The founder of the nation’s first formal educational program to train surgeon assistants, John Webster Kirklin (1917-2004), was also a pioneer in the development of cardiac surgery. He modified and made clinically workable a heart-lung bypass machine (Mayo-Gibbon pump) when none were reliable. He made innovations and taught precision in operative techniques, patient care, pathophysiology of cardiopulmonary bypass; and he wrote and co-edited a current standard textbook in cardiac surgery.
His concept of training surgeon assistants as a new type of physician assistant in the late 1960s was based upon his contention that physicians were maldistributed by region and by specialty, even if there were no actual shortage of them. He believed that physicians were over-trained in many respects for tasks they performed and envisioned qualified assistants, properly trained and supervised, performing some of the more routine tasks traditionally performed by physicians.
Dr. Kirklin was born in Muncie, Indiana in August, 1917. At the age of eight he moved with his family to Rochester, Minnesota when his father, a radiologist, was recruited to the Mayo Clinic.

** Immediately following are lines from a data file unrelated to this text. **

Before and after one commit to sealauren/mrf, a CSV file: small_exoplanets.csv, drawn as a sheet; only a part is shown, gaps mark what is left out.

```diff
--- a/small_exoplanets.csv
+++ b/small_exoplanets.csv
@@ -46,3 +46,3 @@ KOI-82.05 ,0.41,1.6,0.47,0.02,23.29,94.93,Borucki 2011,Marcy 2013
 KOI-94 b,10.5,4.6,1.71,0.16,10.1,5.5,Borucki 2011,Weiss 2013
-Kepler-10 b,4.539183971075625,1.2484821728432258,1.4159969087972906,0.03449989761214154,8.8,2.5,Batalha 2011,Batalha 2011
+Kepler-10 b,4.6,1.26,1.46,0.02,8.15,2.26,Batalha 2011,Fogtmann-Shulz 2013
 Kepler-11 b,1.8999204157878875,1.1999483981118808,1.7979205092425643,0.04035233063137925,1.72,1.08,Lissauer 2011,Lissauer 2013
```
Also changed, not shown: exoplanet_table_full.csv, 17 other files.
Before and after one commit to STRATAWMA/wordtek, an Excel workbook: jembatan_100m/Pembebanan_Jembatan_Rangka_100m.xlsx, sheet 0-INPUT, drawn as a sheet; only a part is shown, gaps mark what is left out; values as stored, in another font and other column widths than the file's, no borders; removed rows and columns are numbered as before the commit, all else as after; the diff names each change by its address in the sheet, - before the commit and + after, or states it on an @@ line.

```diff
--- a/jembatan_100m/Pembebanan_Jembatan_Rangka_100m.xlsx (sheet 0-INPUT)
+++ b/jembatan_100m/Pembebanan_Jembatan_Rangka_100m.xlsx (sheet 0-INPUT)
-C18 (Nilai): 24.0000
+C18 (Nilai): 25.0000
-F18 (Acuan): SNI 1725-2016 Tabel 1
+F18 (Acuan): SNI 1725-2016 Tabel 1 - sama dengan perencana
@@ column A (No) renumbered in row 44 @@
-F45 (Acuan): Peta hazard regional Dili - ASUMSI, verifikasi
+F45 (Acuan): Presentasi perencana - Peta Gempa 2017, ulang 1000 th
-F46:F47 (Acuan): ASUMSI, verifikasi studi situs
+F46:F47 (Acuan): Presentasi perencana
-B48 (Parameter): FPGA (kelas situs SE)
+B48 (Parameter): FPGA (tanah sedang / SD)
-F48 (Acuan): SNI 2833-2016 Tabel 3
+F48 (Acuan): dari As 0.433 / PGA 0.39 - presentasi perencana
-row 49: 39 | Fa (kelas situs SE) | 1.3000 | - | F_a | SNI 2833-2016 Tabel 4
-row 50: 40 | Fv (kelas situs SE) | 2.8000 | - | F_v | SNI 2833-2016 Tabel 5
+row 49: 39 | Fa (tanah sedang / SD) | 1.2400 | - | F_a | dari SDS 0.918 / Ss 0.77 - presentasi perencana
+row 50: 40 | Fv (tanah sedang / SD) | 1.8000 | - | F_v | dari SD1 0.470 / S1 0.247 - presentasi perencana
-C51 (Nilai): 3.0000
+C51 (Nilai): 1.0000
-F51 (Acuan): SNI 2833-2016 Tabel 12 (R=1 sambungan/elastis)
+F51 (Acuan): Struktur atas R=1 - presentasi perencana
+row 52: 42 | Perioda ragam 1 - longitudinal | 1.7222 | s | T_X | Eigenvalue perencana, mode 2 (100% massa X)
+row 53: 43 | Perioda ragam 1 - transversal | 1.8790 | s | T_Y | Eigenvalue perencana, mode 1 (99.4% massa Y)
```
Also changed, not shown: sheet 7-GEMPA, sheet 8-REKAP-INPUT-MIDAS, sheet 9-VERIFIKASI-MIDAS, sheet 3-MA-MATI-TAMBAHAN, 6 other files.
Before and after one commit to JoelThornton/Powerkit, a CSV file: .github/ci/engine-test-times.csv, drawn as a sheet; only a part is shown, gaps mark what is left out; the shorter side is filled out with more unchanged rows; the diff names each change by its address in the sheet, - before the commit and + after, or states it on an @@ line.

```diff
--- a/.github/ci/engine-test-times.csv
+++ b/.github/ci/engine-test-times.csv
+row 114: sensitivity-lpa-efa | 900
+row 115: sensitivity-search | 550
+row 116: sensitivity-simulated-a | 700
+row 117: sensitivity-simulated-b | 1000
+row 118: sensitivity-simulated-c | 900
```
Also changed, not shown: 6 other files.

After finishing his undergraduate training at the University of Minnesota, he attended medical school at Harvard University graduating magna cum laude in 1942. After interning at the University of Pennsylvania, he returned to the Mayo Clinic for a residency in surgery in April 1943. In mid-1944 at the peak of World War II, he was inducted into the Army where he trained in and practiced military neurosurgery until August 1946. He returned to the Mayo Clinic and completed his surgical residency there in October 1950. His residency included spending six months under Dr. Robert Gross at Children’s Hospital, Boston. He remained on the faculty at Mayo and during the 1950’s modified the Gibbon heart-lung bypass machine and performed the first series of successful operations with it. He became Professor of Surgery in 1960 and Chairman of the Department of Surgery at the Mayo Clinic in 1964.
The University of Alabama at Birmingham (UAB) recruited him to chair their Department of Surgery in September 1966. The reason he left the Mayo Clinic, he later stated, was the question of whether he wanted to keep on doing, the last fifteen years of his professional life, what he had done the first fifteen, or whether he wanted to do something different. He said the environment in Birmingham was better and freer than in Rochester to bring about his ideas for a department of surgery and the training of surgeons.
Dr. Kirklin started the UAB’s Surgeon Assistant (SA) Training Program in 1967 and recruited his wife, Dr. Margaret Kirklin, to be the program’s first Academic Director. There were initially four students — three of whom remained at UAB for the rest of their professional lives. As a general surgical resident in his research year, Dr. John J. Gleysteen recalls in 1973 being asked to teach medical physiology to SA students. He found that it was all he could do to stay one chapter ahead of these eager students as they navigated through Arthur Guyton’s Textbook of Medical Physiology.
Dr. Kirklin was a unique individual and his name invokes a special magic at UAB. He was energetic and disciplined. An article titled “John Kirklin — the man behind the Kirklin Clinic” that appeared in the UAB Magazine 1992 spring/ summer issue states: “In surgery, as in life in general, Kirklin believes in what works. He seeks efficiency. And he believes that efficiency is enhanced by orderliness, by meticulous attention to detail, and by simplicity and economy …… He believes that streamlining the surgical process into a quiet, deliberate ritual creates an atmosphere of calmness that can, to some extent, counteract human fallibility by freeing up the surgical team’s mental energies to improvise in a crisis.”
“Kirklin’s meticulousness extended to the details of his personal appearance which he thought conveyed important ‘signals’ to patients and their families. He was convinced that a disheveled surgeon provoked anxiety by creating an impression of disorder, while a surgeon who looked fresh and neat and ‘in control’ was reassuring. So before speaking with patients and their families, he always shaved, combed his hair, and donned a freshly pressed and starched white lab coat — regardless of the hour.”
Dr. Kirklin remained Chairman of the Department of Surgery until 1982. He continued his cardiovascular surgery practice, as Director of that Division, until 1989. Afterward he continued as editor of The Journal of Thoracic and Cardiovascular Surgery, directed several multi-institutional studies on various cardiac procedures, and he came to work early every morning. He produced another edition of his 2-volume text: “Cardiac Surgery: Morphology, Diagnostic Criteria, Natural History, Techniques, Results, and Indications” which came out recently in a third edition authored primarily by surgeons trained by him at UAB.
His endless curiosity and hunger for new knowledge continued as quoted in the UAB Magazine article: ‘It’s a fascinating world’ he says, ‘just fascinating. The unknown is always fascinating. The mountain is there. You might as well try to climb it.”Dr. Kirklin died from complications of a head injury in April, 2004.
Acknowledgement: We thank Dr. John J. Gleysteen for preparing and editing this biographic sketch of Dr. John W. Kirklin. The photographs are courtesy of UAB.